_INSTRUCTIONS FOR THE TASK:_ Repeat the data exactly, please; no pictures belong in the copy.

_ENTRIES SUPPLIED:_
========================================
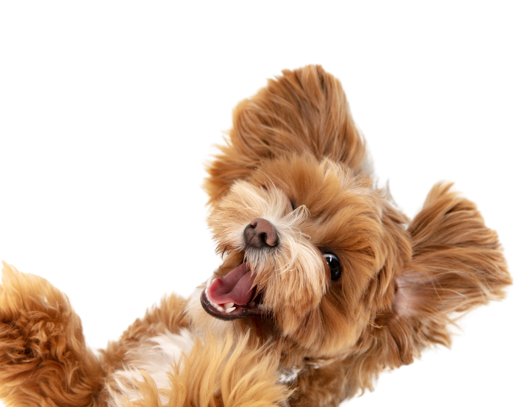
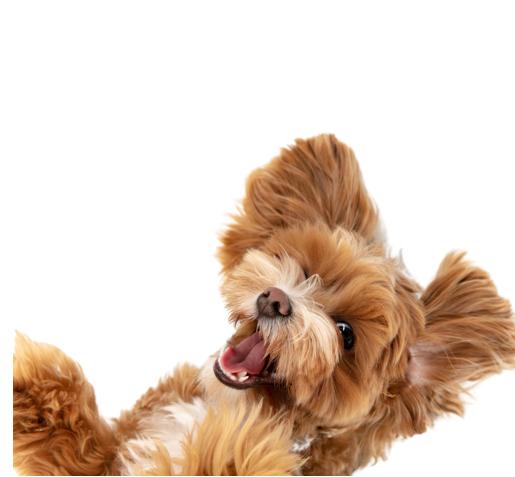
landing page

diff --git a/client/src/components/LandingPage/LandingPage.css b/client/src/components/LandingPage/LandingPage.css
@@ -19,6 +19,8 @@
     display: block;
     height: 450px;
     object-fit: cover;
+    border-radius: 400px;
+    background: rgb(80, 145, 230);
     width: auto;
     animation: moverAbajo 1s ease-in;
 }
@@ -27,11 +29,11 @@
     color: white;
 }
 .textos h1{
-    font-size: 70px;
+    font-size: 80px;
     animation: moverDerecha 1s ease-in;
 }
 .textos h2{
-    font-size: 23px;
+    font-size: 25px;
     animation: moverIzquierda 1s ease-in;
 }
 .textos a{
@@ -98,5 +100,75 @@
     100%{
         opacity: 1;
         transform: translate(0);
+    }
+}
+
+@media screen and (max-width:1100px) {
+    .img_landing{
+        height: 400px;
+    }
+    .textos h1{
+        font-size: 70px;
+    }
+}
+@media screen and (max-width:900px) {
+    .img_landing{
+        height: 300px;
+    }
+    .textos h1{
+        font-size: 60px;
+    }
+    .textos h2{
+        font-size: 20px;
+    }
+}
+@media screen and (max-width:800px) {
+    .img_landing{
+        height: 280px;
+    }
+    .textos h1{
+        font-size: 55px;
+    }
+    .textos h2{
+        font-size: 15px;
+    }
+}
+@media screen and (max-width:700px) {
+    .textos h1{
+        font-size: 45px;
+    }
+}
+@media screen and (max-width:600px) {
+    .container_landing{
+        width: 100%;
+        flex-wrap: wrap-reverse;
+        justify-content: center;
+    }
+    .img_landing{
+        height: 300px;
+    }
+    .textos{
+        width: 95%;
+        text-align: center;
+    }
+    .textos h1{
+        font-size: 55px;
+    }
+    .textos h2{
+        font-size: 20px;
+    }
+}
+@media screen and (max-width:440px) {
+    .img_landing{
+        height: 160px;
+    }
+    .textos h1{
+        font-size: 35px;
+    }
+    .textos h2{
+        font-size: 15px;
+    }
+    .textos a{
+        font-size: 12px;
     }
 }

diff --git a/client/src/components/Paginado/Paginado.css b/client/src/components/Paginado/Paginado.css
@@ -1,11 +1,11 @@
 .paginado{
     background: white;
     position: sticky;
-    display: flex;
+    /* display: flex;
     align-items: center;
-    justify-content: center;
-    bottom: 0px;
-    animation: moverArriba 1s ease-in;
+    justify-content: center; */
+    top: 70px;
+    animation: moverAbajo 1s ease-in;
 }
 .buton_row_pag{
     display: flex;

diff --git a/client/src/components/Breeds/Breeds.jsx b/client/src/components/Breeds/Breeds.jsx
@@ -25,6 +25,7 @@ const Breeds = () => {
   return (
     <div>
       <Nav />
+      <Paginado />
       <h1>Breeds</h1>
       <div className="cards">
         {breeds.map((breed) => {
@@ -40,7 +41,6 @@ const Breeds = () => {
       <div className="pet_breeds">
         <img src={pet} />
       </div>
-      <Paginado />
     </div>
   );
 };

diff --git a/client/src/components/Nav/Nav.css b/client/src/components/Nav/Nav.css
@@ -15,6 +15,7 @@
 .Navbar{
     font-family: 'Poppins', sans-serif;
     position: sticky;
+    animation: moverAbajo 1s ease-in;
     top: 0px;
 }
========================================
_ANSWER BOX:_
landing page

diff --git a/client/src/components/LandingPage/LandingPage.css b/client/src/components/LandingPage/LandingPage.css
@@ -19,6 +19,8 @@
     display: block;
     height: 450px;
     object-fit: cover;
+    border-radius: 400px;
+    background: rgb(80, 145, 230);
     width: auto;
     animation: moverAbajo 1s ease-in;
 }
@@ -27,11 +29,11 @@
     color: white;
 }
 .textos h1{
-    font-size: 70px;
+    font-size: 80px;
     animation: moverDerecha 1s ease-in;
 }
 .textos h2{
-    font-size: 23px;
+    font-size: 25px;
     animation: moverIzquierda 1s ease-in;
 }
 .textos a{
@@ -98,5 +100,75 @@
     100%{
         opacity: 1;
         transform: translate(0);
+    }
+}
+
+@media screen and (max-width:1100px) {
+    .img_landing{
+        height: 400px;
+    }
+    .textos h1{
+        font-size: 70px;
+    }
+}
+@media screen and (max-width:900px) {
+    .img_landing{
+        height: 300px;
+    }
+    .textos h1{
+        font-size: 60px;
+    }
+    .textos h2{
+        font-size: 20px;
+    }
+}
+@media screen and (max-width:800px) {
+    .img_landing{
+        height: 280px;
+    }
+    .textos h1{
+        font-size: 55px;
+    }
+    .textos h2{
+        font-size: 15px;
+    }
+}
+@media screen and (max-width:700px) {
+    .textos h1{
+        font-size: 45px;
+    }
+}
+@media screen and (max-width:600px) {
+    .container_landing{
+        width: 100%;
+        flex-wrap: wrap-reverse;
+        justify-content: center;
+    }
+    .img_landing{
+        height: 300px;
+    }
+    .textos{
+        width: 95%;
+        text-align: center;
+    }
+    .textos h1{
+        font-size: 55px;
+    }
+    .textos h2{
+        font-size: 20px;
+    }
+}
+@media screen and (max-width:440px) {
+    .img_landing{
+        height: 160px;
+    }
+    .textos h1{
+        font-size: 35px;
+    }
+    .textos h2{
+        font-size: 15px;
+    }
+    .textos a{
+        font-size: 12px;
     }
 }

diff --git a/client/src/components/Paginado/Paginado.css b/client/src/components/Paginado/Paginado.css
@@ -1,11 +1,11 @@
 .paginado{
     background: white;
     position: sticky;
-    display: flex;
+    /* display: flex;
     align-items: center;
-    justify-content: center;
-    bottom: 0px;
-    animation: moverArriba 1s ease-in;
+    justify-content: center; */
+    top: 70px;
+    animation: moverAbajo 1s ease-in;
 }
 .buton_row_pag{
     display: flex;

diff --git a/client/src/components/Breeds/Breeds.jsx b/client/src/components/Breeds/Breeds.jsx
@@ -25,6 +25,7 @@ const Breeds = () => {
   return (
     <div>
       <Nav />
+      <Paginado />
       <h1>Breeds</h1>
       <div className="cards">
         {breeds.map((breed) => {
@@ -40,7 +41,6 @@ const Breeds = () => {
       <div className="pet_breeds">
         <img src={pet} />
       </div>
-      <Paginado />
     </div>
   );
 };

diff --git a/client/src/components/Nav/Nav.css b/client/src/components/Nav/Nav.css
@@ -15,6 +15,7 @@
 .Navbar{
     font-family: 'Poppins', sans-serif;
     position: sticky;
+    animation: moverAbajo 1s ease-in;
     top: 0px;
 }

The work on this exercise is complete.